» About this exercise: Select every line below containing the word "ellipse".

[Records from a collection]
%%
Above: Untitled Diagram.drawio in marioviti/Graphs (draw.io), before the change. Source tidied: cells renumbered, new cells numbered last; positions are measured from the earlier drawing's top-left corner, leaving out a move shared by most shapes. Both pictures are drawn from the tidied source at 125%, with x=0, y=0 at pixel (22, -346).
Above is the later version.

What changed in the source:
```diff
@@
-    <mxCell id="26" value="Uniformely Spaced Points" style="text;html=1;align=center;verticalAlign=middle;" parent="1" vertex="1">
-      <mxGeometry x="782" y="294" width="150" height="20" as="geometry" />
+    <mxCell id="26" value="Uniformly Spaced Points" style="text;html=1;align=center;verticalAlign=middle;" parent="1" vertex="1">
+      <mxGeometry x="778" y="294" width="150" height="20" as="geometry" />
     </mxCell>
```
%%
%%
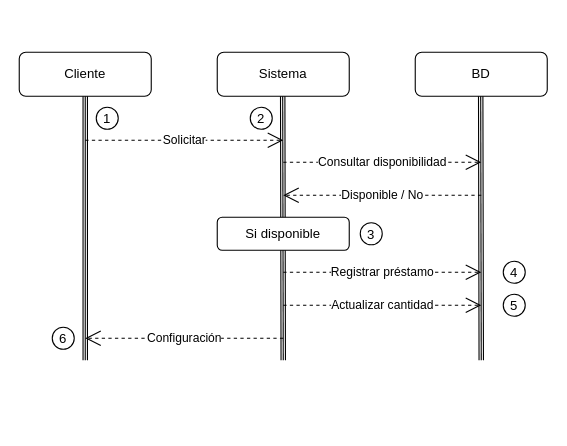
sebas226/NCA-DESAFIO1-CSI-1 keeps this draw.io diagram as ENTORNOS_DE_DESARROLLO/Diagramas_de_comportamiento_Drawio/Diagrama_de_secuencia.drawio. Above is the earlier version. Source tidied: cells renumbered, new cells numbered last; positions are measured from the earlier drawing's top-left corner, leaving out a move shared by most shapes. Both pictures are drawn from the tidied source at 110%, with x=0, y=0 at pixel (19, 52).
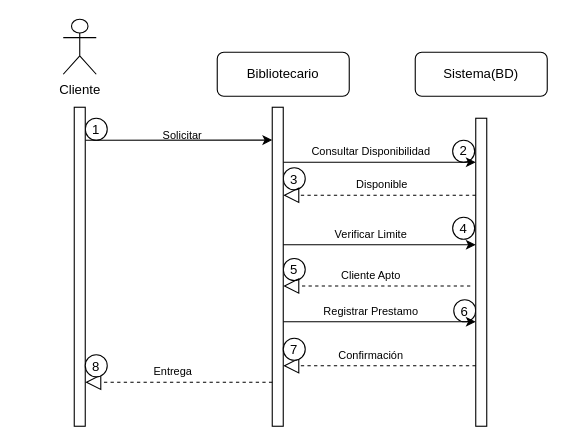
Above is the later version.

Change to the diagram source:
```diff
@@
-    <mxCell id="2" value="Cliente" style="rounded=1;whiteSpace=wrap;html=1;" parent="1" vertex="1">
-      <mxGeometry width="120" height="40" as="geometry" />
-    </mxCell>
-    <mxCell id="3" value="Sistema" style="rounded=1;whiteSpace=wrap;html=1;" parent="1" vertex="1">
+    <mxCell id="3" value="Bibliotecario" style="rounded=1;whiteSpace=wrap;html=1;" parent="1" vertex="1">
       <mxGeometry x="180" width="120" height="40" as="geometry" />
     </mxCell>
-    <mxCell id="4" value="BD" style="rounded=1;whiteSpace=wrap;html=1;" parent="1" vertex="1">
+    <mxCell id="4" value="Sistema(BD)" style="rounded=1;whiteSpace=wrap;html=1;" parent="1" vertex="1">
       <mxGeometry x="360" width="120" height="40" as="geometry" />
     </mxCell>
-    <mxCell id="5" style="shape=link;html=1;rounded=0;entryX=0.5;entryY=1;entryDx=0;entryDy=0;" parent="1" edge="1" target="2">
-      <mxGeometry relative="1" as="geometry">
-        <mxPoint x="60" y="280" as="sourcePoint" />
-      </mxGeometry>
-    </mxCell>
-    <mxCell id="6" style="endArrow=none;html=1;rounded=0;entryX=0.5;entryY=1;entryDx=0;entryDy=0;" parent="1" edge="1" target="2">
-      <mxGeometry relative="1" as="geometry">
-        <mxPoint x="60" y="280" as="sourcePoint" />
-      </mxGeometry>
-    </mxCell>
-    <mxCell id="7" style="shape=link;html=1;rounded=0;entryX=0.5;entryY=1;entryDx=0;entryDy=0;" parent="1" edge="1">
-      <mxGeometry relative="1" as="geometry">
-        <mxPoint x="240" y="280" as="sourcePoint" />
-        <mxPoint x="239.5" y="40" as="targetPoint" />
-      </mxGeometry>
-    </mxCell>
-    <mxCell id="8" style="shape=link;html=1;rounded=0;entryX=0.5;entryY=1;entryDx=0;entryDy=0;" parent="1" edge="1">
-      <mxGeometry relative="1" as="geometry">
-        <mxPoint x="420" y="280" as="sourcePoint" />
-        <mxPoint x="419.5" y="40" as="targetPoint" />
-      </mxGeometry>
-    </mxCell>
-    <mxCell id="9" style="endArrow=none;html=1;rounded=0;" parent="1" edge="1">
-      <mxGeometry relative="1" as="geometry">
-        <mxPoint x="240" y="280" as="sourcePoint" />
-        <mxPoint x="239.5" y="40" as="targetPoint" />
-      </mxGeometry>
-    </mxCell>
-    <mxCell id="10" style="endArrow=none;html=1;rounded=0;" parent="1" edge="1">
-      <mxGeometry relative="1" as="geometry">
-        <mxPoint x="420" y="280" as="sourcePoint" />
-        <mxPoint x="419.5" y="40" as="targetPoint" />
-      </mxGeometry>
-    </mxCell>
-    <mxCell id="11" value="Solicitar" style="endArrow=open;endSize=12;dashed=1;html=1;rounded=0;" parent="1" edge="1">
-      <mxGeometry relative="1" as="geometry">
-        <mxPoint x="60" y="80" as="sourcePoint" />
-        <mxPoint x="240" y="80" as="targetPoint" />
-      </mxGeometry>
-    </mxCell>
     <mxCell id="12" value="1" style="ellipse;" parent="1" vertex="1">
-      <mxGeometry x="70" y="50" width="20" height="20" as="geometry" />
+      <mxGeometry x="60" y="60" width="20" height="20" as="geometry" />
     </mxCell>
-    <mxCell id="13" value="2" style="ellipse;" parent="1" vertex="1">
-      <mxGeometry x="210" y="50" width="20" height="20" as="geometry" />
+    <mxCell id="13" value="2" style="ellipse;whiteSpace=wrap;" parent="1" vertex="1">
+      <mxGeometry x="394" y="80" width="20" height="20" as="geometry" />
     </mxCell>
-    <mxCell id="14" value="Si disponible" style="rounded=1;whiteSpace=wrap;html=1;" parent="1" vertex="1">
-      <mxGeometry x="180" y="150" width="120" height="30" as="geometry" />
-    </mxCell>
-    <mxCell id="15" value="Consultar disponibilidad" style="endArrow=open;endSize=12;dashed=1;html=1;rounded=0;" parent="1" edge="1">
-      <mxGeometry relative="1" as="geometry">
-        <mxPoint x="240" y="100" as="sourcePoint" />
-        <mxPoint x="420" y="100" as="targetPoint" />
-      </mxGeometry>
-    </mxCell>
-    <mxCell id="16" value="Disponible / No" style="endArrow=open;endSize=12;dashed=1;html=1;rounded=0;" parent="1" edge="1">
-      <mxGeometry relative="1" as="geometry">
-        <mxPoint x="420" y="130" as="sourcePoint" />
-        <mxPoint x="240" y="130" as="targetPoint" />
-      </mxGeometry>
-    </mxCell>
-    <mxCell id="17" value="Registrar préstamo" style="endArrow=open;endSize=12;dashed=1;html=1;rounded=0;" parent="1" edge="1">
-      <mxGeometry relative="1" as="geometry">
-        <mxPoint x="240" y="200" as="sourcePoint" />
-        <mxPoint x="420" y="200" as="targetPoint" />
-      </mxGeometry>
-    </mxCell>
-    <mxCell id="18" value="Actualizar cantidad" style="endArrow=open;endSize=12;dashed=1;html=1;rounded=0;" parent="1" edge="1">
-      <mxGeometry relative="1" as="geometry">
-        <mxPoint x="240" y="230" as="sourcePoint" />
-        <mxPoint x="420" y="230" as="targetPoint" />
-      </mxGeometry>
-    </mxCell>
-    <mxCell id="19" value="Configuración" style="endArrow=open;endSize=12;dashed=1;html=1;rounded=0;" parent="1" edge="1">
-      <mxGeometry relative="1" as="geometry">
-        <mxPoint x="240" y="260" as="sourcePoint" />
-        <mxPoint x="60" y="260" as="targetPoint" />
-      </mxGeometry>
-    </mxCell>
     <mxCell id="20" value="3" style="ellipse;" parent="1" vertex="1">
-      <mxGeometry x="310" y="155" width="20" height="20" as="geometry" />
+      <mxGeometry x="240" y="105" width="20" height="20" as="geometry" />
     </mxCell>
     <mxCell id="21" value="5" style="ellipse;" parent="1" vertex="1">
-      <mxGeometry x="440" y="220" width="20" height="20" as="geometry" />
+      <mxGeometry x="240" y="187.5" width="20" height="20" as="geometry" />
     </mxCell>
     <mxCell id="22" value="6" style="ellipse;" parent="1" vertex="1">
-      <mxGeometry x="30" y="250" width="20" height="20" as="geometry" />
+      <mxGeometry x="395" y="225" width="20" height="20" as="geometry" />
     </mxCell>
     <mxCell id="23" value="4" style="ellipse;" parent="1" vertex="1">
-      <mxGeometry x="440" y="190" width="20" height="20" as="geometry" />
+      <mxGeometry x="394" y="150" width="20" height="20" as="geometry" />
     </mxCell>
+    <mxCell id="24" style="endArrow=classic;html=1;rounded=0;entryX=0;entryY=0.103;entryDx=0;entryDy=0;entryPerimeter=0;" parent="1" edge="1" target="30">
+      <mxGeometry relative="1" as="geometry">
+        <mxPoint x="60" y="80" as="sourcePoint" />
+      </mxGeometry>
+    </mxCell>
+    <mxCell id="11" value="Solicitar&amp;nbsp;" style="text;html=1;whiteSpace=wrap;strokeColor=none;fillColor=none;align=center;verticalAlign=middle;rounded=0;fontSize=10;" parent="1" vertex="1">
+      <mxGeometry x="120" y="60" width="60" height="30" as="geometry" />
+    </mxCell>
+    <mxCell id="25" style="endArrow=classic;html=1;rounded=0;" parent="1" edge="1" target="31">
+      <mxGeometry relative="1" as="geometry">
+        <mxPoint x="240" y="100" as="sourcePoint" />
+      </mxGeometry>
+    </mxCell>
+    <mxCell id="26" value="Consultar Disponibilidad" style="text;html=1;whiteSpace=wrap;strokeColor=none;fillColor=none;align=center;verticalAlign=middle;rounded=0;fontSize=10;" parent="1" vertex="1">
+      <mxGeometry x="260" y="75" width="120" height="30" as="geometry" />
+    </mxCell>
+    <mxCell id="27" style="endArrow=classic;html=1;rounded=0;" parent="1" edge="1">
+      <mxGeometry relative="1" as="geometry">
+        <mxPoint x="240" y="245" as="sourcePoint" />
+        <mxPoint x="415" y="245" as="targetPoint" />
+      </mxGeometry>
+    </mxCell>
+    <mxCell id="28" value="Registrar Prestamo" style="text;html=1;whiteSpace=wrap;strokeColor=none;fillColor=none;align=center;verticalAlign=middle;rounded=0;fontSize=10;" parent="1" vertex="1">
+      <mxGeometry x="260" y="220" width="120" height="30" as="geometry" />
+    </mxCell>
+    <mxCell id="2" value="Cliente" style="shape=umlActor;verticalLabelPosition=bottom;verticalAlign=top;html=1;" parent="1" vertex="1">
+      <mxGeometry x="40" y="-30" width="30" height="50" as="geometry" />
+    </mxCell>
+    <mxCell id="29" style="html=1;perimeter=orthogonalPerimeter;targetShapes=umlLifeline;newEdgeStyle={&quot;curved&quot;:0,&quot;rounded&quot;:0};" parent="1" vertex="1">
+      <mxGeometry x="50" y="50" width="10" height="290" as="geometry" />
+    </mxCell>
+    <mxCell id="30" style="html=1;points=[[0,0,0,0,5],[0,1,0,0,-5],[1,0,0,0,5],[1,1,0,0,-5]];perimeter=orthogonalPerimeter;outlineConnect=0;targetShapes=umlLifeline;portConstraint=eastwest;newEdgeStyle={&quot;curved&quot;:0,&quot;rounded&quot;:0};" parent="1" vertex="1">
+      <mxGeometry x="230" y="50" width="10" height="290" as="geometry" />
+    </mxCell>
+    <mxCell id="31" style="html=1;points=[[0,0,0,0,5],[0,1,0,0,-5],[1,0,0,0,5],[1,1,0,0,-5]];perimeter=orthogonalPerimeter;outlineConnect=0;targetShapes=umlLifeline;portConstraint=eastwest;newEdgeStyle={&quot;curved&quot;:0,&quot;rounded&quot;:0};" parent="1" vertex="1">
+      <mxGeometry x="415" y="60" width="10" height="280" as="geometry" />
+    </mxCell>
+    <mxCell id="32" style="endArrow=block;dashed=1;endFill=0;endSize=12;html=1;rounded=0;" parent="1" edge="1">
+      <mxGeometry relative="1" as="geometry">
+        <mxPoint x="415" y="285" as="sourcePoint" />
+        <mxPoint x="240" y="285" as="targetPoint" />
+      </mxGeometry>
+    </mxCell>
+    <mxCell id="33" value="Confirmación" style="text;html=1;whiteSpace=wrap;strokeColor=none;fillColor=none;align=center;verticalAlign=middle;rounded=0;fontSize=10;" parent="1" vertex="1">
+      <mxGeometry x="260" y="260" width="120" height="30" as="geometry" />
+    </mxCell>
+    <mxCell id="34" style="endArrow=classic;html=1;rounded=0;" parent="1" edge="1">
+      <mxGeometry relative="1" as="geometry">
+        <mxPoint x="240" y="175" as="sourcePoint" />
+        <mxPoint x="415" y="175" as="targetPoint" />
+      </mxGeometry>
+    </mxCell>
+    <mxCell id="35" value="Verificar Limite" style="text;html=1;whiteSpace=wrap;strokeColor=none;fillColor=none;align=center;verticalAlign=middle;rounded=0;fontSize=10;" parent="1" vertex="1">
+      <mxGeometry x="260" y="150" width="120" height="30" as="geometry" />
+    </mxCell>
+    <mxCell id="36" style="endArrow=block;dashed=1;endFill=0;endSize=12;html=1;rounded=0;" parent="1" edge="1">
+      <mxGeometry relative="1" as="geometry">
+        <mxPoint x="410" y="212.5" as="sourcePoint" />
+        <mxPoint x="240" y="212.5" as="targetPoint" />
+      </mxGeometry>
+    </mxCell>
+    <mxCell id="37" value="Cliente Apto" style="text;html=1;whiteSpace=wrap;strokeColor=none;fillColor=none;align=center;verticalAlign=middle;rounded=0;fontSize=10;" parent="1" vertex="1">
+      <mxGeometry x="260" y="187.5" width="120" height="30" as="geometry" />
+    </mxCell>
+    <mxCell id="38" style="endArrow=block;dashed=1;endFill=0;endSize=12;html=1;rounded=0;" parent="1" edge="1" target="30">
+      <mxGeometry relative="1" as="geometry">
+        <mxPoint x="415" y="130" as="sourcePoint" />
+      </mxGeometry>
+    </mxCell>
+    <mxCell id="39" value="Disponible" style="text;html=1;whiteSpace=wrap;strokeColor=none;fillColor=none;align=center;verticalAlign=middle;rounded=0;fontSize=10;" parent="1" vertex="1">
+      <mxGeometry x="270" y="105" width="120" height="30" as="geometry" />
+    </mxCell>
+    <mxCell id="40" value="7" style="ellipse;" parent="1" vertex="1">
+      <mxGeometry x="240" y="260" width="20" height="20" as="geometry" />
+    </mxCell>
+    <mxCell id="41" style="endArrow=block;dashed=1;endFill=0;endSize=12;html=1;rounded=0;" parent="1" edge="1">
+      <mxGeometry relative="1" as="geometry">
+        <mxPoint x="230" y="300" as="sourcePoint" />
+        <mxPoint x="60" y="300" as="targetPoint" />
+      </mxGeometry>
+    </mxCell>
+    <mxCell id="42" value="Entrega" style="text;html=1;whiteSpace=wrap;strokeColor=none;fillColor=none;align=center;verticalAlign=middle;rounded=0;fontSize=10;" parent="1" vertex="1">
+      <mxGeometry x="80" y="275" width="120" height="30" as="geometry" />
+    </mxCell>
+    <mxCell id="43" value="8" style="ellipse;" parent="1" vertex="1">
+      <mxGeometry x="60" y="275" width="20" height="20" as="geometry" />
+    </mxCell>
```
%%
%%
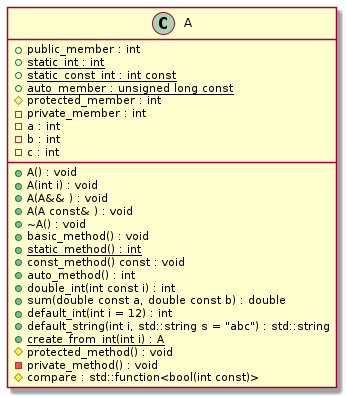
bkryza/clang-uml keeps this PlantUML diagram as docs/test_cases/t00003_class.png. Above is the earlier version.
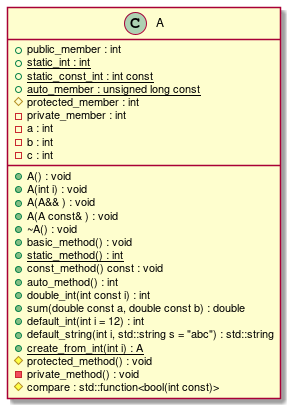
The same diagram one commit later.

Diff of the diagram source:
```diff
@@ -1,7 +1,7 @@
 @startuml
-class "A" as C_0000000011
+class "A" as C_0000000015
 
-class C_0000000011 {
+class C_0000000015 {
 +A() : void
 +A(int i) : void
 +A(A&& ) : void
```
%%
» Written solution:
     <mxCell id="12" value="1" style="ellipse;" parent="1" vertex="1">
-    <mxCell id="13" value="2" style="ellipse;" parent="1" vertex="1">
+    <mxCell id="13" value="2" style="ellipse;whiteSpace=wrap;" parent="1" vertex="1">
     <mxCell id="20" value="3" style="ellipse;" parent="1" vertex="1">
     <mxCell id="21" value="5" style="ellipse;" parent="1" vertex="1">
     <mxCell id="22" value="6" style="ellipse;" parent="1" vertex="1">
     <mxCell id="23" value="4" style="ellipse;" parent="1" vertex="1">
+    <mxCell id="40" value="7" style="ellipse;" parent="1" vertex="1">
+    <mxCell id="43" value="8" style="ellipse;" parent="1" vertex="1">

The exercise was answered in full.